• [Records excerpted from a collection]
▽
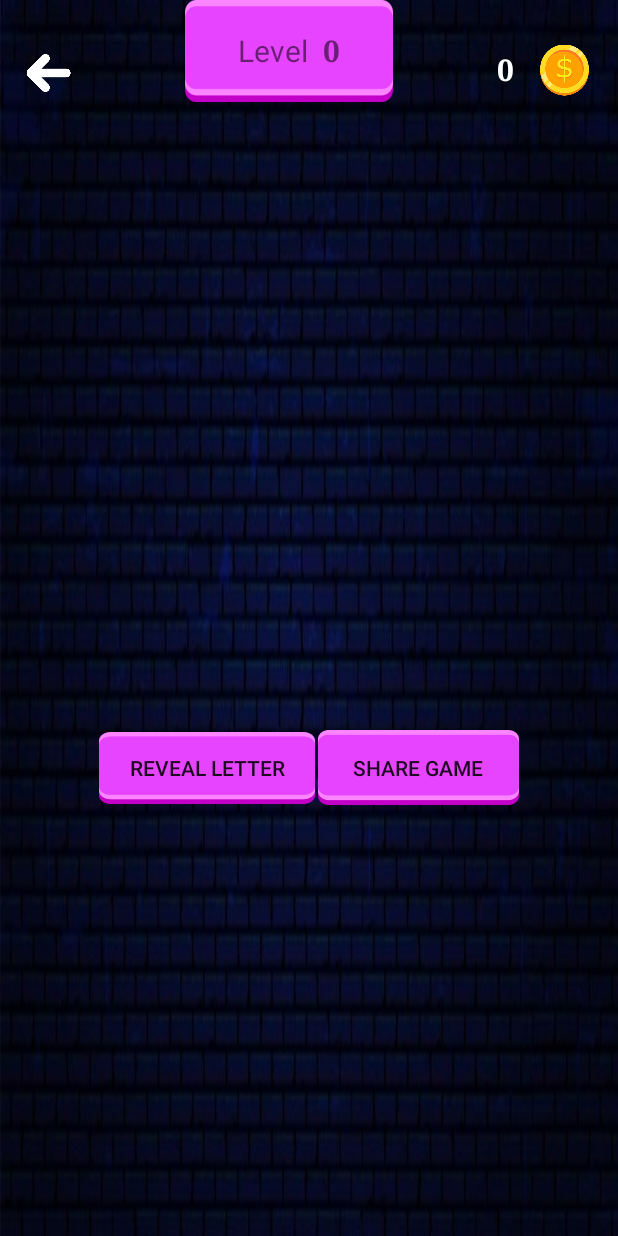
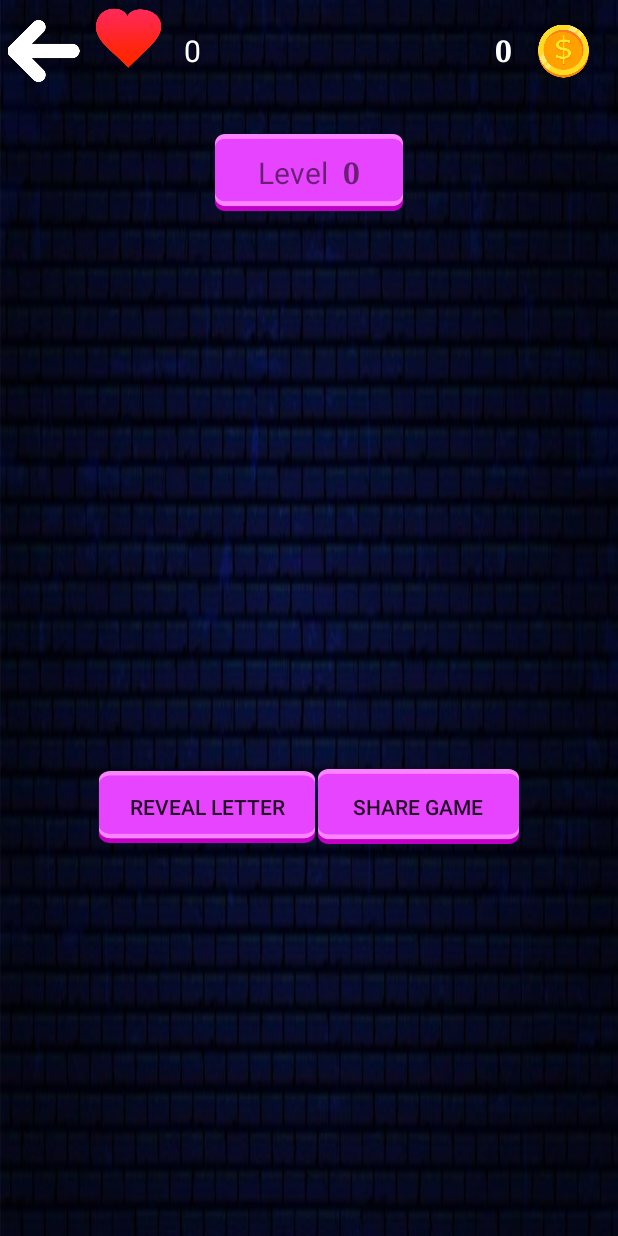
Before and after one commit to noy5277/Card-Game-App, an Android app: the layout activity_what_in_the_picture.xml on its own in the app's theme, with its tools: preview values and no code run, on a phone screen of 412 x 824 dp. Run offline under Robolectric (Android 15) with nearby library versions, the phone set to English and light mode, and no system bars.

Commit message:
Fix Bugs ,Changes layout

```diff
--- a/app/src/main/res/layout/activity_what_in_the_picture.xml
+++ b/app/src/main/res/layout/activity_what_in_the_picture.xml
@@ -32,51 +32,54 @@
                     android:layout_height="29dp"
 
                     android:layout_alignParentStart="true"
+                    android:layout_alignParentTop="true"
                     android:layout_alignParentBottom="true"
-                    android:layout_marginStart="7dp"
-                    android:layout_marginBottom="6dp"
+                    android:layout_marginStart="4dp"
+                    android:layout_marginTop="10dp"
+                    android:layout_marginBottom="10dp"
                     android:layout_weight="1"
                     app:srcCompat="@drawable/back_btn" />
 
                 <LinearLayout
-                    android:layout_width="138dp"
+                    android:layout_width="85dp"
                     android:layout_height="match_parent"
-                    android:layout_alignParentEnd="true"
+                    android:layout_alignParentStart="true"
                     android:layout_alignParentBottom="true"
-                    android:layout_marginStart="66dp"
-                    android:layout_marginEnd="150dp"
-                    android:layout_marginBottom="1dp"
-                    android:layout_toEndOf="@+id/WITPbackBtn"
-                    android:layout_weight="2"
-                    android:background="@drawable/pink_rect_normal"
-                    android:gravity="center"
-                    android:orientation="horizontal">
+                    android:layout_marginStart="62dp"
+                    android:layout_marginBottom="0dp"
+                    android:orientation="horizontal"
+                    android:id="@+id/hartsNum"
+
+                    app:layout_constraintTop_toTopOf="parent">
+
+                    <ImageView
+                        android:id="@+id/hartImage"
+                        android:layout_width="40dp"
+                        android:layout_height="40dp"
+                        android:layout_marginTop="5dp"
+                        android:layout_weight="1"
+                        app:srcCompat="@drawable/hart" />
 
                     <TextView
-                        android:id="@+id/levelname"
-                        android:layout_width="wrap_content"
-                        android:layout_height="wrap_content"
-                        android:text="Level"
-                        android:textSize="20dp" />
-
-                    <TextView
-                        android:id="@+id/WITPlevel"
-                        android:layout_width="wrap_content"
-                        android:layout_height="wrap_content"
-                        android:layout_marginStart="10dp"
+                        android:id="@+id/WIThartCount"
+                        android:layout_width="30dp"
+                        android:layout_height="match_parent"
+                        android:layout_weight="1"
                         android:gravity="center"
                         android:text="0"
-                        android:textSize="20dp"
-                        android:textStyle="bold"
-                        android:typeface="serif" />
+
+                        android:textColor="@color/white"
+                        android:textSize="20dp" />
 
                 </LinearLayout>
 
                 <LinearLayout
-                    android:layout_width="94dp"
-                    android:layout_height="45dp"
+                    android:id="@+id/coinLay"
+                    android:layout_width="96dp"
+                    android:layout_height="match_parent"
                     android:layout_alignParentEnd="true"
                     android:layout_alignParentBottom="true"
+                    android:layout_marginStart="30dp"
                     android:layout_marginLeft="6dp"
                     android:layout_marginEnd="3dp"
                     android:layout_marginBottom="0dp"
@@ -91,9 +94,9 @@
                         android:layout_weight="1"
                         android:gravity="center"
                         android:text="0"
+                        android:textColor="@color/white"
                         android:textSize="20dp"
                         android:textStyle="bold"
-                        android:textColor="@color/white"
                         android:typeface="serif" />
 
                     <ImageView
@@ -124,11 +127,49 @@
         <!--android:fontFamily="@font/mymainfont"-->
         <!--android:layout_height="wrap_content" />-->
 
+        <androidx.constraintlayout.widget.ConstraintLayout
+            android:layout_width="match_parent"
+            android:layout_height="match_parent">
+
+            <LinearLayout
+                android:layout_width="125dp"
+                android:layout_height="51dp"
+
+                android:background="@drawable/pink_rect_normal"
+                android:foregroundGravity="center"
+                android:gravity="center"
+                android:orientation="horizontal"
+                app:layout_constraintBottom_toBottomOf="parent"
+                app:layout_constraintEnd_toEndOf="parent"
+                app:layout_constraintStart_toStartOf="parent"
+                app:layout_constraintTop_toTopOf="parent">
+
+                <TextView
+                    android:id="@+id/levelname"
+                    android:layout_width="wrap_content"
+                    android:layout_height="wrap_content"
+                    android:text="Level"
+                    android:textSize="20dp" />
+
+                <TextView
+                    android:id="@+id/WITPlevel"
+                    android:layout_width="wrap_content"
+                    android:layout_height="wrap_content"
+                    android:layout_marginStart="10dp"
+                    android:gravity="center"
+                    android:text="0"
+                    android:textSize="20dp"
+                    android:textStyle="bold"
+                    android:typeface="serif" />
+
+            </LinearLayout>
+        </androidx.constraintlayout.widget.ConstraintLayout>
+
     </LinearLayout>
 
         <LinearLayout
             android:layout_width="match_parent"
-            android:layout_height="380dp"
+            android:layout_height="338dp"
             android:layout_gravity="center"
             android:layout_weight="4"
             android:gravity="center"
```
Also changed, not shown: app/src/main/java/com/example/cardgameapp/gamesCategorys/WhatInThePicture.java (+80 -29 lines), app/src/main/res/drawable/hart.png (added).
△
• [Activity] Using the entries above, determine how many lines include the string "widget" and write only that number.

• [Task answer] 2